When he met Kathleen Turner who was performing the premiere of “Tallulah” at the Playhouse about Tallulah Bankhead, this great author pitched the actress on considering playing the lead in his “Tiny Alice” about to be produced in NYC.
Turner turned him down, citing her lack of identification with “Alice.” But she indicated that she would want to play Martha should “Virginia Woolf” be produced. This led to her acclaimed Broadway performance and a Martha for the ages.
When I directed his work “A Marriage Play”, I suggested the play needed further cuts. I held my breath. He looked at me, said nothing and left the rehearsal room.

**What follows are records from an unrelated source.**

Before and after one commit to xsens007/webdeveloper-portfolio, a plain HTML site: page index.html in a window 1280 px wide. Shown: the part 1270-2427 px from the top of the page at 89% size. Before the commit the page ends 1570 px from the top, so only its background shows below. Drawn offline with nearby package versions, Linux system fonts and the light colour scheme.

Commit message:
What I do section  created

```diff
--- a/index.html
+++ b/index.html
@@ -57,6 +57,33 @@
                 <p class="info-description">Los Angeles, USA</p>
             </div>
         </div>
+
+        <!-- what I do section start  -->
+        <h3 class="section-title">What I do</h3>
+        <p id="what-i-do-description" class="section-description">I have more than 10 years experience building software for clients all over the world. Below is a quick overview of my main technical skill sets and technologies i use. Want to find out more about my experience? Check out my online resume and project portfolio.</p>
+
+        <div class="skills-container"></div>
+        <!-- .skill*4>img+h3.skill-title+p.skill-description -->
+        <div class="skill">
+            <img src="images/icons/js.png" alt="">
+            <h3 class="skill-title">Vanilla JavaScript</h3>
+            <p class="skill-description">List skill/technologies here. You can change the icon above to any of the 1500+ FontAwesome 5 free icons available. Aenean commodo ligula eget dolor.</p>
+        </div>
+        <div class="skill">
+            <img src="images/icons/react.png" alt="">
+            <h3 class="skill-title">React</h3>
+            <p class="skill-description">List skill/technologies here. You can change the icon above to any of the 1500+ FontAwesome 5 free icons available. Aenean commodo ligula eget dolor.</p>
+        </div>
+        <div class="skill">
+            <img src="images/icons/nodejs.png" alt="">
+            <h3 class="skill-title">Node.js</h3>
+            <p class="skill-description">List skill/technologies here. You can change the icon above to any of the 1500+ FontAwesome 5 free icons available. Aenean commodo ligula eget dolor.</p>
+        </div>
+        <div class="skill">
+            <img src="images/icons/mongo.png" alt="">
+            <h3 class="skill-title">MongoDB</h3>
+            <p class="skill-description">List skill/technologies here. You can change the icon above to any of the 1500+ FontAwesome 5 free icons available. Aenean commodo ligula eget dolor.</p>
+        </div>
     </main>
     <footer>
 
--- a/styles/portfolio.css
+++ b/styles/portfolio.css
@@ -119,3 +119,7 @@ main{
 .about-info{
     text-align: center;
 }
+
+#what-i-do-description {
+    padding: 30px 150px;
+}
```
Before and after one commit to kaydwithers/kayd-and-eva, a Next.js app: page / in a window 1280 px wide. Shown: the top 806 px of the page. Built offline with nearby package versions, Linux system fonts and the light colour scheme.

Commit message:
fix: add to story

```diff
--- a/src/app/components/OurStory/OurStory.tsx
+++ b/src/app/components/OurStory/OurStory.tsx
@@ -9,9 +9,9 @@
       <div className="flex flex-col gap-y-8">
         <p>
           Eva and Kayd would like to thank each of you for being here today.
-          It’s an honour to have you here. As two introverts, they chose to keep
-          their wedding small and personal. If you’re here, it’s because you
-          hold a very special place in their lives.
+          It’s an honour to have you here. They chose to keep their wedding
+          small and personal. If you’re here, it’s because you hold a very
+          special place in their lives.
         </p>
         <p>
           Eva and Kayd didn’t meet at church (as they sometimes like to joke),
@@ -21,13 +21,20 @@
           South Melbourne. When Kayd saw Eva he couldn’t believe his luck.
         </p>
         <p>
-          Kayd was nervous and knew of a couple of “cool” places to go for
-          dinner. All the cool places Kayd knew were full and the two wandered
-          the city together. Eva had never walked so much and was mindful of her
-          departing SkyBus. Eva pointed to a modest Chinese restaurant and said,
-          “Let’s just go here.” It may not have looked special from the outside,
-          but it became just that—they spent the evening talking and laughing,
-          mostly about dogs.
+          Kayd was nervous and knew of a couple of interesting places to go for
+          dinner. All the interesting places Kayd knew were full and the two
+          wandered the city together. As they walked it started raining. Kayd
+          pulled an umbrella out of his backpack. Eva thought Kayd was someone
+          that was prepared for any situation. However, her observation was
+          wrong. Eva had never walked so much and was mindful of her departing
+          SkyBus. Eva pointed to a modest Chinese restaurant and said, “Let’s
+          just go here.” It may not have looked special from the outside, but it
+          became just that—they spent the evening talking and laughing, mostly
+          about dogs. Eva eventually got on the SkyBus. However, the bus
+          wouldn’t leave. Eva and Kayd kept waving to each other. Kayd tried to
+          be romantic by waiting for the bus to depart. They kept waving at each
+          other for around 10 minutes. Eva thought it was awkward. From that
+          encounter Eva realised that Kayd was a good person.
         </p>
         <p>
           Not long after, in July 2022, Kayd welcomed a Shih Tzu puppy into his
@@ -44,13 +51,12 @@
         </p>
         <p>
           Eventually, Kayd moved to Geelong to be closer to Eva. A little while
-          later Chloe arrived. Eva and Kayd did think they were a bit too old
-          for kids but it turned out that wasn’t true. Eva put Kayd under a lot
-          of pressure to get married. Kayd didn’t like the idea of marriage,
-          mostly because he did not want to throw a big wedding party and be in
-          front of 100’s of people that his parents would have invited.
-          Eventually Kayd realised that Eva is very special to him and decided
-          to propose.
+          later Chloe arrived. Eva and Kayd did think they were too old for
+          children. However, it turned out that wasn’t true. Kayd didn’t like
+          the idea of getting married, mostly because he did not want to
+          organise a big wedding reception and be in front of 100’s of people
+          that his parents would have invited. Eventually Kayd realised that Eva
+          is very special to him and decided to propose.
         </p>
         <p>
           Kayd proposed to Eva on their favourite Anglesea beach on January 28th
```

When he returned he conveyed that, indeed, a cut was needed, but not where I wanted it. He showed me his changes, we tried it and, of course, he was correct.
Albee was always in service of the truth and proved it by eliminating material he loved so that his play could be even more penetrating.
Arnold Mittelman is president/producing artistic director of the National Jewish Theater Foundation.